Please copy each line below that contains the string "FileValidator".

--- EXTRACTED ENTRIES Enclosed Below ---

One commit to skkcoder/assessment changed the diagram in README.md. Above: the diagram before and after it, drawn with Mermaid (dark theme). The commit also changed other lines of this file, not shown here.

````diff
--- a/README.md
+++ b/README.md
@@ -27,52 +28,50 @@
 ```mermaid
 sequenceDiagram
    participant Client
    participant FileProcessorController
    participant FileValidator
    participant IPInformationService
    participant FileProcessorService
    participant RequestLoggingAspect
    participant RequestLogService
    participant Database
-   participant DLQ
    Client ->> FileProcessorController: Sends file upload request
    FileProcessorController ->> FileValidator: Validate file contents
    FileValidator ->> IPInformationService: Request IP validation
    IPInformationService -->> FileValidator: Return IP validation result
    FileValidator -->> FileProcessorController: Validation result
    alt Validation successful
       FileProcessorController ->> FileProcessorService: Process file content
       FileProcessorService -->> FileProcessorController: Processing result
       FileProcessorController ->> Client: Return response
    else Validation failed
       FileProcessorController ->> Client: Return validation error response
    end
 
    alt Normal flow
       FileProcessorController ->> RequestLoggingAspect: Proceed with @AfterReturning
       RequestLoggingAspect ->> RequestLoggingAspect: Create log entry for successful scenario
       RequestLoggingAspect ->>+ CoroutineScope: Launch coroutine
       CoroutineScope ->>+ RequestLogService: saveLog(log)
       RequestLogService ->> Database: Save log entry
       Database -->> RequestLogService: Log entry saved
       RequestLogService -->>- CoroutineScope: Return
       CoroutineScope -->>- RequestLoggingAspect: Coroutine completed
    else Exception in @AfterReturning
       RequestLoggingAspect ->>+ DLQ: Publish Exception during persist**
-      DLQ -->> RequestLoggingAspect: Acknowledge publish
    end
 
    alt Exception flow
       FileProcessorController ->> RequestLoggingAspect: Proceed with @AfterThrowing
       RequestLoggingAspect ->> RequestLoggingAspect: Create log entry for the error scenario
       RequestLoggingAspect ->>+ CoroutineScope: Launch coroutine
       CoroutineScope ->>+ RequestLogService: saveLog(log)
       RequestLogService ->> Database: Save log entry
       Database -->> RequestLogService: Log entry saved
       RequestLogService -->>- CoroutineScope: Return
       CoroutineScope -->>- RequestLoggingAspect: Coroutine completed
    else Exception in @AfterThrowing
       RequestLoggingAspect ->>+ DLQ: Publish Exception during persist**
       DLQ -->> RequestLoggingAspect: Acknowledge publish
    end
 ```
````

--- End of Enclosed EXTRACTED ENTRIES ---

# PROBLEM SOLUTION
    participant FileValidator
    FileProcessorController ->> FileValidator: Validate file contents
    FileValidator ->> IPInformationService: Request IP validation
    IPInformationService -->> FileValidator: Return IP validation result
    FileValidator -->> FileProcessorController: Validation result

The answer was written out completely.